Mainly, she says, it was businesses worried about footfall. In the event, it has gone up by 14 per cent in streets where work has been done. Biking now equates to seven per cent of all journeys made and public transport 29 per cent.
“But we expect those figures to rise further as there is a cultural shift,” she adds.
Certainly, residents appear to have bought into the scheme: at the 2019 city elections, the Greens, which have driven the change as part of the council’s ruling coalition, doubled their number of seats.
What is her advice for UK cities hoping to achieve something similar? “Do it,” she says. “Once people experience cities like this, they are enthused.”
It is a thought that echoes those of Steve Melia.
Back at the Centre for Transport and Society in Bristol, both he and Graham Parkhurst are also keen to stress that government – as well as city authorities – must also help drive change.
Nudge theory tactics such as tax breaks on buying bikes and altering planning policy to reward developments discouraging private cars would help, they say. So too would the “gamification” of walking – schemes where city residents can win rewards for using their legs instead of wheels.
“A relatively small amount of money going into something like that would make it back in a reduced health service bill because you have a fitter, more active population,” says Parkhurst.
The reduced air pollution, he adds, would help the NHS too.
One in 19 deaths of people living in urban areas is caused by pollution according to a new study by the Centre for Cities. Strip away the main polluter – cars – and that number goes down. Put simply, people live longer.
The challenge, of course, may be how to do all this while ensuring such places remain accessible to those with mobility difficulties.
Blue badge access, priority for mobility scooters, better (electric) bus services and the development of those automated pods would all help ease potential issues, experts say.
“I think the argument that a city with fewer cars is somehow less inclusive is a misnomer,” says Melia again. “It would be the opposite.”
Streets, he says, would become more spacious and wheelchair-friendly; public transport would be more reliable and efficient without so much traffic; and those granted blue badge permissions would have a clearer run of roads.
As the conversation draws to a close, talk turns to how York might look in a decade. Could he imagine a scene like that described at the beginning of this article?

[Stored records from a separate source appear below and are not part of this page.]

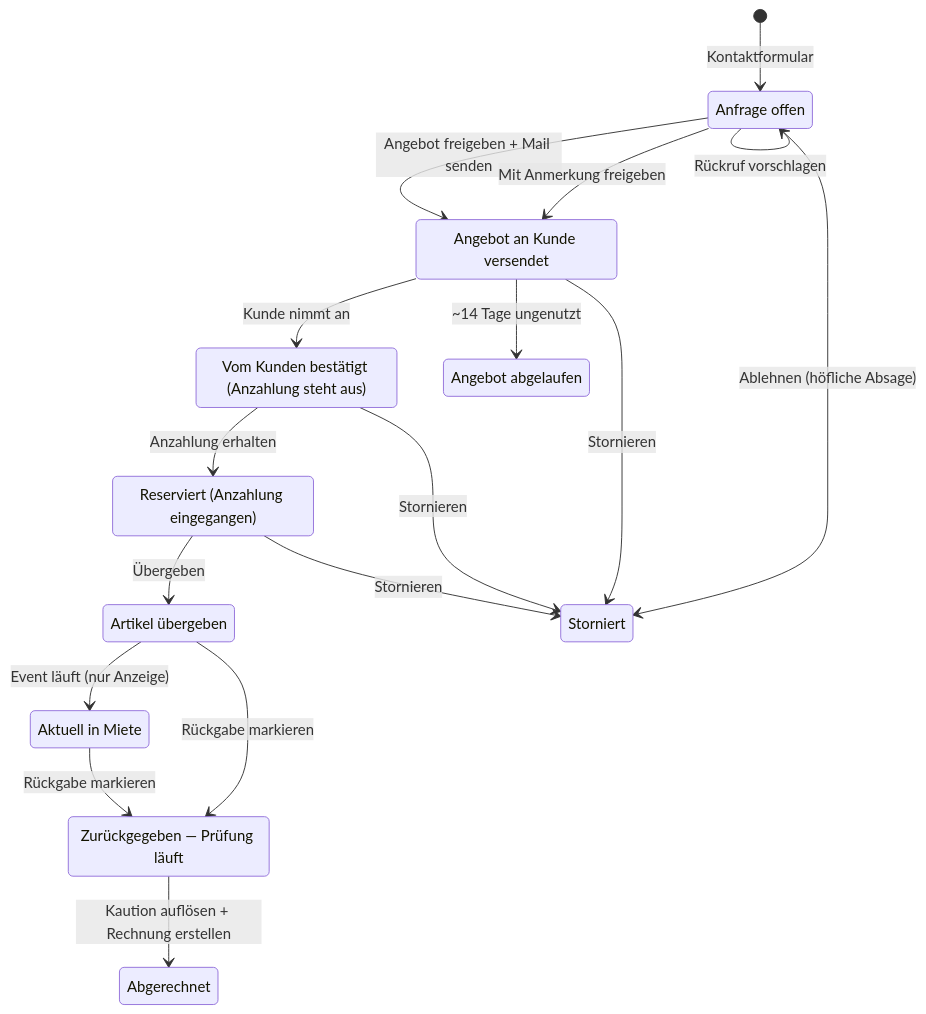
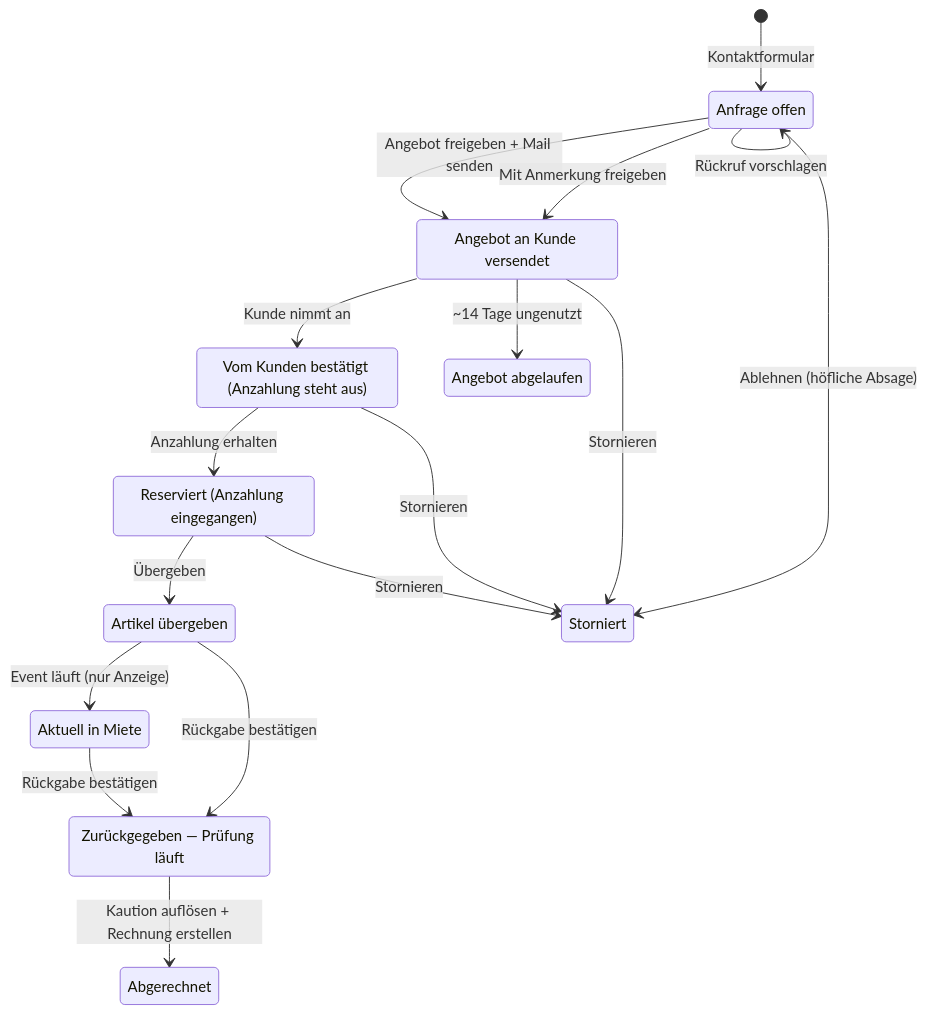
The first of 2 diagrams in docs/Eventverleih Bergstraße Betriebshandbuch.md (MB-SmartSystems/eventverleih-bergstrasse), drawn with Mermaid before and after one commit. The commit also changed other lines of this file and 2 other files, not shown here.

First line of the commit message:
Button umbenannt: 'Rückgabe markieren' -> 'Rückgabe bestätigen' (RuecknahmeDialog) + Handbuch/Kommentar im Lockstep

````diff
--- a/docs/Eventverleih Bergstraße Betriebshandbuch.md
+++ b/docs/Eventverleih Bergstraße Betriebshandbuch.md
@@ -97,30 +97,30 @@
 ```mermaid
 stateDiagram-v2
     state "Anfrage offen" as Anfrage
     state "Angebot an Kunde versendet" as Angebot_versendet
     state "Vom Kunden bestätigt (Anzahlung steht aus)" as Bestaetigt
     state "Reserviert (Anzahlung eingegangen)" as Reserviert
     state "Artikel übergeben" as Uebergeben
     state "Aktuell in Miete" as In_Miete
     state "Zurückgegeben — Prüfung läuft" as Zurueckgegeben
     state "Abgerechnet" as Abgerechnet
     state "Storniert" as Storniert
     state "Angebot abgelaufen" as Abgelaufen
 
     [*] --> Anfrage: Kontaktformular
     Anfrage --> Angebot_versendet: Angebot freigeben + Mail senden
     Anfrage --> Angebot_versendet: Mit Anmerkung freigeben
     Anfrage --> Anfrage: Rückruf vorschlagen
     Anfrage --> Storniert: Ablehnen (höfliche Absage)
     Angebot_versendet --> Bestaetigt: Kunde nimmt an
     Angebot_versendet --> Abgelaufen: ~14 Tage ungenutzt
     Angebot_versendet --> Storniert: Stornieren
     Bestaetigt --> Reserviert: Anzahlung erhalten
     Bestaetigt --> Storniert: Stornieren
     Reserviert --> Uebergeben: Übergeben
     Reserviert --> Storniert: Stornieren
     Uebergeben --> In_Miete: Event läuft (nur Anzeige)
-    Uebergeben --> Zurueckgegeben: Rückgabe markieren
-    In_Miete --> Zurueckgegeben: Rückgabe markieren
+    Uebergeben --> Zurueckgegeben: Rückgabe bestätigen
+    In_Miete --> Zurueckgegeben: Rückgabe bestätigen
     Zurueckgegeben --> Abgerechnet: Kaution auflösen + Rechnung erstellen
 ```
````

“It has to go that way,” he says. “It needs political will but we can’t just keep building roads and pumping out more emissions. Our cities need to change. The future has to be different.”